Last year, after Hollywood announced it would do away with 35 mm film and go digital, it left old theaters all over the country, including the Clayton, scrambling to raise tens of thousands of dollars to upgrade their equipment and avoid being essentially phased out of business.
Joanne Howe owns the Clayton, and she says it's both moving and astonishing that the community found a way to raise more than $60,000 dollars to save the theater. "Almost from the beginning, we had this positive outlook that we could make it, but right at the start, I wasn't too sure," Howe says with a laugh.
Charlie Thorne has been operating the projectors here at the Clayton for almost 50 years. He used to have to change seven or eight reels during the course of a two-hour movie on the fly. Now he just has to press one button. "It's the wave of the future, and they say you can't teach an old dog new tricks," Thorne says. "Well, I guess you can."
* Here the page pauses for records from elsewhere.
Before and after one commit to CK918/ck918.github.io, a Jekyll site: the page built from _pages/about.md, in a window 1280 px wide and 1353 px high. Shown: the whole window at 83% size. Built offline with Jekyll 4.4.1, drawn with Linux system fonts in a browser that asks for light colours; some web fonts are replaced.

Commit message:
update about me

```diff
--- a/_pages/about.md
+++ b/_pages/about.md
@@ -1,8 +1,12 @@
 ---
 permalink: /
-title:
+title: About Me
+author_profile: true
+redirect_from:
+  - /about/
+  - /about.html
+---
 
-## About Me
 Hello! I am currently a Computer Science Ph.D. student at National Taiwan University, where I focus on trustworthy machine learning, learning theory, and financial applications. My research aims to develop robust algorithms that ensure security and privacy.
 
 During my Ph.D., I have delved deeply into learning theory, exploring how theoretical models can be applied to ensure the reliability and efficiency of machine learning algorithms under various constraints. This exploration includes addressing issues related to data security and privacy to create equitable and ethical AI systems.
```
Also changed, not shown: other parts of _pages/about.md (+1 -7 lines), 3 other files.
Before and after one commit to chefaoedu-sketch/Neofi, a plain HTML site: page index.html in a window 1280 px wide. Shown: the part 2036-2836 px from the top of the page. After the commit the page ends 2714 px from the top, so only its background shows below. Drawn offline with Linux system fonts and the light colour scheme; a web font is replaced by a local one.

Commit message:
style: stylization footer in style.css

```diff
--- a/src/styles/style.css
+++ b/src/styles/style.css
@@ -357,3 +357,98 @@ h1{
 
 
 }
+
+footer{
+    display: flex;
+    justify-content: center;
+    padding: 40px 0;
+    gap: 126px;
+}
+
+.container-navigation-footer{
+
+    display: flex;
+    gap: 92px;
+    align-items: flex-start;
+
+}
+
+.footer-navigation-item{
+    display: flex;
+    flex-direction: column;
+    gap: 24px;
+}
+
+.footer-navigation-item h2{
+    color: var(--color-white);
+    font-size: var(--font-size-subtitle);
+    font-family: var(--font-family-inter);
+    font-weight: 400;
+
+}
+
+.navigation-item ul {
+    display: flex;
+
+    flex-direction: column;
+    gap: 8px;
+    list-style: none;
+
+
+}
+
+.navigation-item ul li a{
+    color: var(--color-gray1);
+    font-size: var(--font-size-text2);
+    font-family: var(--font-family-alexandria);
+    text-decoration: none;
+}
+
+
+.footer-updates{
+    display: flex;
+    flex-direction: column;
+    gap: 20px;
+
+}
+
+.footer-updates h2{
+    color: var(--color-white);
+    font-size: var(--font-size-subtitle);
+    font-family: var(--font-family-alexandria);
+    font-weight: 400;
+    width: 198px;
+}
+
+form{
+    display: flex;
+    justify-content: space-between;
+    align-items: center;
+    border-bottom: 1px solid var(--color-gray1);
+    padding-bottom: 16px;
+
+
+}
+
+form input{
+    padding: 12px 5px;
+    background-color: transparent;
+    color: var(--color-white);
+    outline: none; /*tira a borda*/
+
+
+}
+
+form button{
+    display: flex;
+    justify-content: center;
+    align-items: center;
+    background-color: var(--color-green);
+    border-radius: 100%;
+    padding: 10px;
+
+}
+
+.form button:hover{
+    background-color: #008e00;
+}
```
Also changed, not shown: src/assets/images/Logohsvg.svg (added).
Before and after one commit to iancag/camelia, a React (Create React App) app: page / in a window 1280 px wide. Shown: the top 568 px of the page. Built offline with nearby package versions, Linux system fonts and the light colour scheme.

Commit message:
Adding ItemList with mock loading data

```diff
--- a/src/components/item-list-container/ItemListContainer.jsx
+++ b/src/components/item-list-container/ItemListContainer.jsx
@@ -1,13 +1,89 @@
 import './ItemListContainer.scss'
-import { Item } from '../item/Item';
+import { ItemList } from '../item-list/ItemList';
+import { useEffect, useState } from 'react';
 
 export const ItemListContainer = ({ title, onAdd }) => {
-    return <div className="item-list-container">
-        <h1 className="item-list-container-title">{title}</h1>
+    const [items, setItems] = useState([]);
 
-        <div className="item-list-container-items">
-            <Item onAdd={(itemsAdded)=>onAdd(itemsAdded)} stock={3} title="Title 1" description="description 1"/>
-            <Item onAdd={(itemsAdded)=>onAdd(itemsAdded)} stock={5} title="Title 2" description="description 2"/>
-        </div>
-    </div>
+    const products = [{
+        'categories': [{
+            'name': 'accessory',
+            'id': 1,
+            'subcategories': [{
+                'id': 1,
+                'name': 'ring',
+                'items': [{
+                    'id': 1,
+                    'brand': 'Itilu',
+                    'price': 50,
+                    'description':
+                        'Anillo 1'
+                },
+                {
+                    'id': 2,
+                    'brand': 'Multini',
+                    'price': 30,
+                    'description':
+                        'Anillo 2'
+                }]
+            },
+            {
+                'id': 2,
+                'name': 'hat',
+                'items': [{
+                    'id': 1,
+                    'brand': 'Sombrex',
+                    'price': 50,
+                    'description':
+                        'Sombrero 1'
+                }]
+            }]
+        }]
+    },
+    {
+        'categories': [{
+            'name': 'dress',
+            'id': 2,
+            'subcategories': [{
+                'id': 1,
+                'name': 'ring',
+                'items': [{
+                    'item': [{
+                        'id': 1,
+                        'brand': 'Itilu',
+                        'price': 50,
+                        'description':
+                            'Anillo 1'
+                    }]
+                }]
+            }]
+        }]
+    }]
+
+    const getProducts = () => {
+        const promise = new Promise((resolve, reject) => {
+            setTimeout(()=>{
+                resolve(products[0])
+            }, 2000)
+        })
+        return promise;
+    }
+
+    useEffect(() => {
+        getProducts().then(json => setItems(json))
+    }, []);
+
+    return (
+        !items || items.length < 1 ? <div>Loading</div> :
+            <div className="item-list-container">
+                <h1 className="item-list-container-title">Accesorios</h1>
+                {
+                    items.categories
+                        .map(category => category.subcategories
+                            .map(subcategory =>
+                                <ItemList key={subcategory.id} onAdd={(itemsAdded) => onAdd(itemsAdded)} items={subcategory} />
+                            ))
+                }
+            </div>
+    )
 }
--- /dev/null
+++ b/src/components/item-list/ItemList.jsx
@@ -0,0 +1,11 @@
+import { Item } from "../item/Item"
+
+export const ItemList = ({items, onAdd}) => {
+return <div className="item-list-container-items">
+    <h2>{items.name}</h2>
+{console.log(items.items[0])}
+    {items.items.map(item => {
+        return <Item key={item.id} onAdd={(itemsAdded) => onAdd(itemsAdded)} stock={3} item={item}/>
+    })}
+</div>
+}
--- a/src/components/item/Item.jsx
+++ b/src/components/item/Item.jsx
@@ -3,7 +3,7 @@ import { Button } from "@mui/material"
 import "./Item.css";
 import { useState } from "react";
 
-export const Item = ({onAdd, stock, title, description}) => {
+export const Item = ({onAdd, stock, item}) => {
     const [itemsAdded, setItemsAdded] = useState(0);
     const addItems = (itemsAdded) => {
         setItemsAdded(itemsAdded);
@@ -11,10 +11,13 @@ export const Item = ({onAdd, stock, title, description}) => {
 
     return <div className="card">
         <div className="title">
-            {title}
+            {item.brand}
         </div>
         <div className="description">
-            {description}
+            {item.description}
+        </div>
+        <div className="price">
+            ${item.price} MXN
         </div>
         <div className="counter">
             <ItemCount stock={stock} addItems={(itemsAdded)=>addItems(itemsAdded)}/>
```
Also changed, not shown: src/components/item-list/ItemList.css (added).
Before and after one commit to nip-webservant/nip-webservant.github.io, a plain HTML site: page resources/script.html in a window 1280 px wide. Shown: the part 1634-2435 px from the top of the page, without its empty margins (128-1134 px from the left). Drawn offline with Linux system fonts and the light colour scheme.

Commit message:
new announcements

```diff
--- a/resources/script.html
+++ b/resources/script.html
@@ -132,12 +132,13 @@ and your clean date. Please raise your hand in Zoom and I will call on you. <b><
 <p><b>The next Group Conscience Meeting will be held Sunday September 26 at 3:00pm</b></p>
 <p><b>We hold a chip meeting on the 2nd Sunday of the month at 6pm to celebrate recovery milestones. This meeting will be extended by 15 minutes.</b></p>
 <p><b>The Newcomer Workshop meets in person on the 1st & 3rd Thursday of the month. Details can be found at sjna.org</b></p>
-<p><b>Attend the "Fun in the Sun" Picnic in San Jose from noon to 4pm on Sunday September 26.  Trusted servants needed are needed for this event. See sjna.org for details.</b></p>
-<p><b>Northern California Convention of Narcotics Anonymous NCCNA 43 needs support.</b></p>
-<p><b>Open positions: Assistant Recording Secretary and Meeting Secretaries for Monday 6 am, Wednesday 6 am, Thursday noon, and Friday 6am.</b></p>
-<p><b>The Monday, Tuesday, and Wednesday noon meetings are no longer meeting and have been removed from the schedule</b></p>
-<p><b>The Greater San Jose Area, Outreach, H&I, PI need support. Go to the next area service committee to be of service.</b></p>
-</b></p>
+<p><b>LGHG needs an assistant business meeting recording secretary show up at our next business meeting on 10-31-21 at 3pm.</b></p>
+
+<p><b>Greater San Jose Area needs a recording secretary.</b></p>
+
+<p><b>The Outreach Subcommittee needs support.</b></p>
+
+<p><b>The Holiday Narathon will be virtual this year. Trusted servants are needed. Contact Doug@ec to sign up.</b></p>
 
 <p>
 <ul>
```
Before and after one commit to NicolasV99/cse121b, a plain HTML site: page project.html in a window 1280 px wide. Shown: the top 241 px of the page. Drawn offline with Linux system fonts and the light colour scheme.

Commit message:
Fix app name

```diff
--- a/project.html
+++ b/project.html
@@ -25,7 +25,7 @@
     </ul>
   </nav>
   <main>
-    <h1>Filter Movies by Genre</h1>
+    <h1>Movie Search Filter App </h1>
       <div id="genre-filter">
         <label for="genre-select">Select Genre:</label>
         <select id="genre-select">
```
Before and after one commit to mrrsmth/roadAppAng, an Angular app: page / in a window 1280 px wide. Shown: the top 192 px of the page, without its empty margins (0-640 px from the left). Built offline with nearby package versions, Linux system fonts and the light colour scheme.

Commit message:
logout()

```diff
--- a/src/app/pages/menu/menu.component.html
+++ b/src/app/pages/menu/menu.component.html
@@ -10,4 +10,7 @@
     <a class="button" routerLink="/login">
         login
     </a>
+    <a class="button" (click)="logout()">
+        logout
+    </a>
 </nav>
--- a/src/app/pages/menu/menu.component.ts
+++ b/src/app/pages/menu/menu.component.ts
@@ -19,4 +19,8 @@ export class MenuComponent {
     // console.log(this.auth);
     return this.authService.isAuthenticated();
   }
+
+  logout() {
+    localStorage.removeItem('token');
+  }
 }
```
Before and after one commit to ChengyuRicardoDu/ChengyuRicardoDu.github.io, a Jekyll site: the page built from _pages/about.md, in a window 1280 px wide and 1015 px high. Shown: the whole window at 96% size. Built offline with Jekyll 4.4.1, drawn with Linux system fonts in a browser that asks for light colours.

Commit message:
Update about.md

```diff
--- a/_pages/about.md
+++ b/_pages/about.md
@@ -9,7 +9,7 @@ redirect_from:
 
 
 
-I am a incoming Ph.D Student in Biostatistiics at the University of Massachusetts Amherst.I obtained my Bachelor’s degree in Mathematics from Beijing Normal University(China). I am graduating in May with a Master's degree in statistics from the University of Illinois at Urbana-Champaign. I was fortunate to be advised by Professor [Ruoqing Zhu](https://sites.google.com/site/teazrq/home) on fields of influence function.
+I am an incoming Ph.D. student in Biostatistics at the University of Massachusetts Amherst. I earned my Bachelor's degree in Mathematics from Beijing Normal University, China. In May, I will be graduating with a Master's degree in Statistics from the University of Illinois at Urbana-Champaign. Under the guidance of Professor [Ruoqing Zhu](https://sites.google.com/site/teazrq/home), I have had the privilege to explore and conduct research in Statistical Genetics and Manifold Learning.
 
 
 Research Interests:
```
Now, the past and the present sit side by side in the control room at the Clayton, as an original 35 mm reel-to-reel projector quietly collects dust next to the new high-tech digital machine that Charlie and Joanne hope will help take a new generation of folks in Dagsboro to the movies.
Image courtesy Clayton Theatre